• _EXERCISE AIM_
Write out all of the records exactly once more and skip the images.

================================

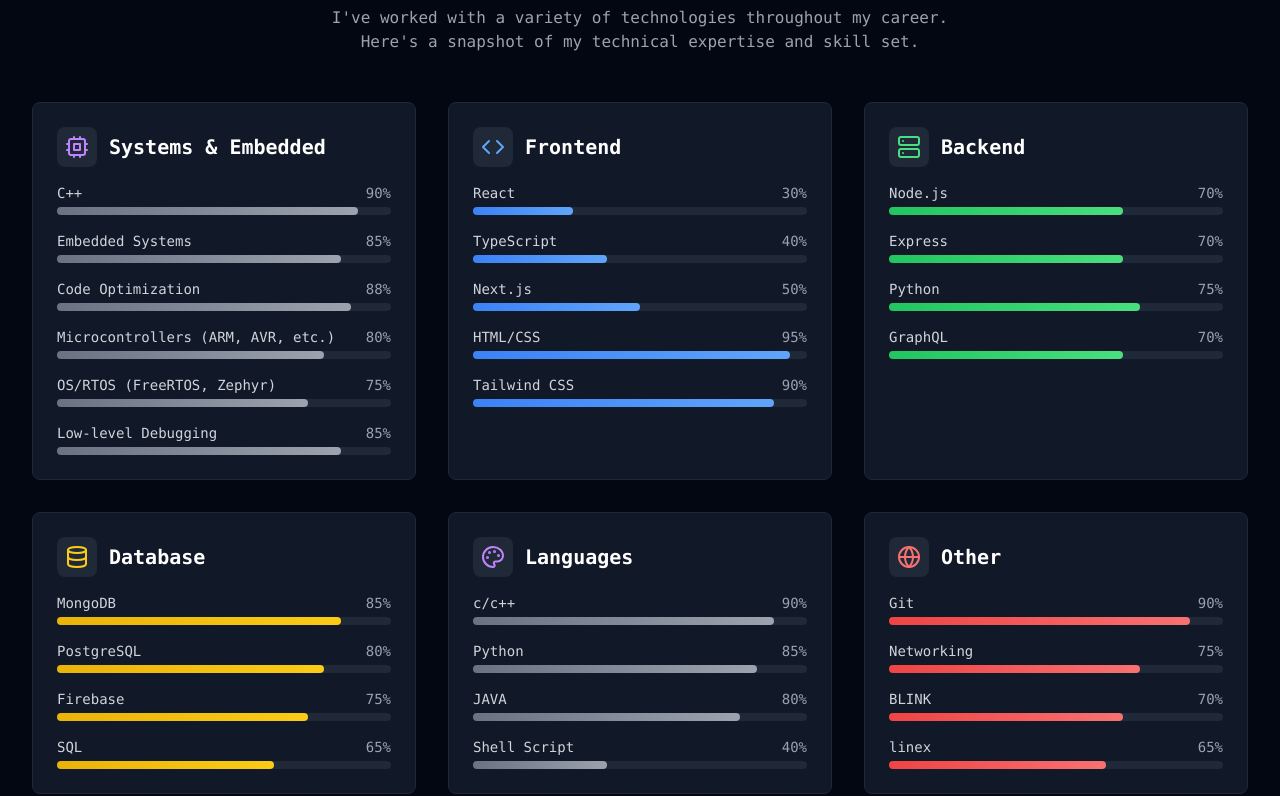
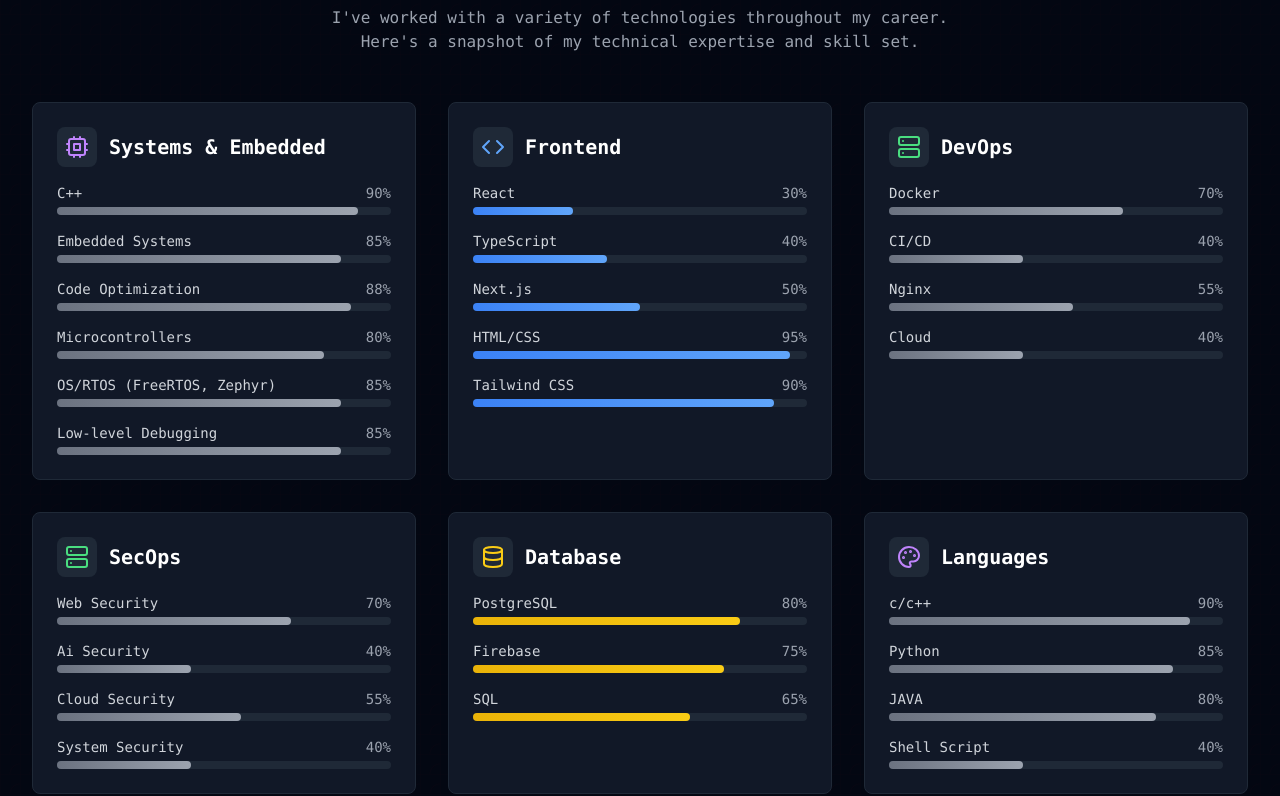
Before and after one commit to shivamrajputa400/Portfolio, a React (Vite) app: page / in a window 1280 px wide. Shown: the part 2206-3002 px from the top of the page. Built offline with nearby package versions, Linux system fonts and the light colour scheme.

Commit message:
Update Skills.tsx

```diff
--- a/src/components/Skills.tsx
+++ b/src/components/Skills.tsx
@@ -4,7 +4,7 @@
 type Skill = {
   name: string;
   level: number;
-  category: 'frontend' | 'backend' | 'database' | 'Languages' |'systems'| 'other';
+  category:  'Languages' | 'frontend' | 'DevOps' | 'SecOps'| 'database' | 'systems';
 };
 
 type SkillCategory = {
@@ -22,8 +22,8 @@
         { name: 'C++', level: 90, category: 'systems' },
         { name: 'Embedded Systems', level: 85, category: 'systems' },
         { name: 'Code Optimization', level: 88, category: 'systems' },
-        { name: 'Microcontrollers (ARM, AVR, etc.)', level: 80, category: 'systems' },
-        { name: 'OS/RTOS (FreeRTOS, Zephyr)', level: 75, category: 'systems' },
+        { name: 'Microcontrollers', level: 80, category: 'systems' },
+        { name: 'OS/RTOS (FreeRTOS, Zephyr)', level: 85, category: 'systems' },
         { name: 'Low-level Debugging', level: 85, category: 'systems' },
       ],
     },
@@ -40,20 +40,29 @@
       ],
     },
     {
-      name: 'Backend',
+      name: 'DevOps',
       icon: <Server size={24} className="text-green-400" />,
       skills: [
-        { name: 'Node.js', level: 70, category: 'backend' },
-        { name: 'Express', level: 70, category: 'backend' },
-        { name: 'Python', level: 75, category: 'backend' },
-        { name: 'GraphQL', level: 70, category: 'backend' },
+        { name: 'Docker', level: 70, category: 'DevOps' },
+        { name: 'CI/CD', level: 40, category: 'DevOps' },
+        { name: 'Nginx', level: 55, category: 'DevOps' },
+        { name: 'Cloud', level: 40, category: 'DevOps' },
+      ],
+    },
+    {
+      name: 'SecOps',
+      icon: <Server size={24} className="text-green-400" />,
+      skills: [
+        { name: 'Web Security', level: 70, category: 'SecOps' },
+        { name: 'Ai Security', level: 40, category: 'SecOps' },
+        { name: 'Cloud Security', level: 55, category: 'SecOps' },
+        { name: 'System Security', level: 40, category: 'SecOps' },
       ],
     },
     {
       name: 'Database',
       icon: <Database size={24} className="text-yellow-400" />,
       skills: [
-        { name: 'MongoDB', level: 85, category: 'database' },
         { name: 'PostgreSQL', level: 80, category: 'database' },
         { name: 'Firebase', level: 75, category: 'database' },
         { name: 'SQL', level: 65, category: 'database' },
@@ -70,13 +79,16 @@
       ],
     },
     {
-      name: 'Other',
+      name: 'Systems',
       icon: <Globe size={24} className="text-red-400" />,
       skills: [
-        { name: 'Git', level: 90, category: 'other' },
-        { name: 'Networking', level: 75, category: 'other' },
-        { name: 'BLINK', level: 70, category: 'other' },
-        { name: 'linex', level: 65, category: 'other' },
+        { name: 'Git', level: 90, category: 'Systems' },
+        { name: 'Networking', level: 75, category: 'Systems' },
+        { name: 'BLINK', level: 70, category: 'Systems' },
+        { name: 'linex', level: 75, category: 'Systems' },
+        { name: 'Vim/Nano', level: 65, category: 'Systems' },
+        { name: 'Bash', level: 85, category: 'Systems' },
+        { name: 'Terminal', level: 65, category: 'Systems' },
       ],
     },
   ];
```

================================

• _EXERCISE ANSWER_
Before and after one commit to shivamrajputa400/Portfolio, a React (Vite) app: page / in a window 1280 px wide. Shown: the part 2206-3002 px from the top of the page. Built offline with nearby package versions, Linux system fonts and the light colour scheme.

Commit message:
Update Skills.tsx

```diff
--- a/src/components/Skills.tsx
+++ b/src/components/Skills.tsx
@@ -4,7 +4,7 @@
 type Skill = {
   name: string;
   level: number;
-  category: 'frontend' | 'backend' | 'database' | 'Languages' |'systems'| 'other';
+  category:  'Languages' | 'frontend' | 'DevOps' | 'SecOps'| 'database' | 'systems';
 };
 
 type SkillCategory = {
@@ -22,8 +22,8 @@
         { name: 'C++', level: 90, category: 'systems' },
         { name: 'Embedded Systems', level: 85, category: 'systems' },
         { name: 'Code Optimization', level: 88, category: 'systems' },
-        { name: 'Microcontrollers (ARM, AVR, etc.)', level: 80, category: 'systems' },
-        { name: 'OS/RTOS (FreeRTOS, Zephyr)', level: 75, category: 'systems' },
+        { name: 'Microcontrollers', level: 80, category: 'systems' },
+        { name: 'OS/RTOS (FreeRTOS, Zephyr)', level: 85, category: 'systems' },
         { name: 'Low-level Debugging', level: 85, category: 'systems' },
       ],
     },
@@ -40,20 +40,29 @@
       ],
     },
     {
-      name: 'Backend',
+      name: 'DevOps',
       icon: <Server size={24} className="text-green-400" />,
       skills: [
-        { name: 'Node.js', level: 70, category: 'backend' },
-        { name: 'Express', level: 70, category: 'backend' },
-        { name: 'Python', level: 75, category: 'backend' },
-        { name: 'GraphQL', level: 70, category: 'backend' },
+        { name: 'Docker', level: 70, category: 'DevOps' },
+        { name: 'CI/CD', level: 40, category: 'DevOps' },
+        { name: 'Nginx', level: 55, category: 'DevOps' },
+        { name: 'Cloud', level: 40, category: 'DevOps' },
+      ],
+    },
+    {
+      name: 'SecOps',
+      icon: <Server size={24} className="text-green-400" />,
+      skills: [
+        { name: 'Web Security', level: 70, category: 'SecOps' },
+        { name: 'Ai Security', level: 40, category: 'SecOps' },
+        { name: 'Cloud Security', level: 55, category: 'SecOps' },
+        { name: 'System Security', level: 40, category: 'SecOps' },
       ],
     },
     {
       name: 'Database',
       icon: <Database size={24} className="text-yellow-400" />,
       skills: [
-        { name: 'MongoDB', level: 85, category: 'database' },
         { name: 'PostgreSQL', level: 80, category: 'database' },
         { name: 'Firebase', level: 75, category: 'database' },
         { name: 'SQL', level: 65, category: 'database' },
@@ -70,13 +79,16 @@
       ],
     },
     {
-      name: 'Other',
+      name: 'Systems',
       icon: <Globe size={24} className="text-red-400" />,
       skills: [
-        { name: 'Git', level: 90, category: 'other' },
-        { name: 'Networking', level: 75, category: 'other' },
-        { name: 'BLINK', level: 70, category: 'other' },
-        { name: 'linex', level: 65, category: 'other' },
+        { name: 'Git', level: 90, category: 'Systems' },
+        { name: 'Networking', level: 75, category: 'Systems' },
+        { name: 'BLINK', level: 70, category: 'Systems' },
+        { name: 'linex', level: 75, category: 'Systems' },
+        { name: 'Vim/Nano', level: 65, category: 'Systems' },
+        { name: 'Bash', level: 85, category: 'Systems' },
+        { name: 'Terminal', level: 65, category: 'Systems' },
       ],
     },
   ];
```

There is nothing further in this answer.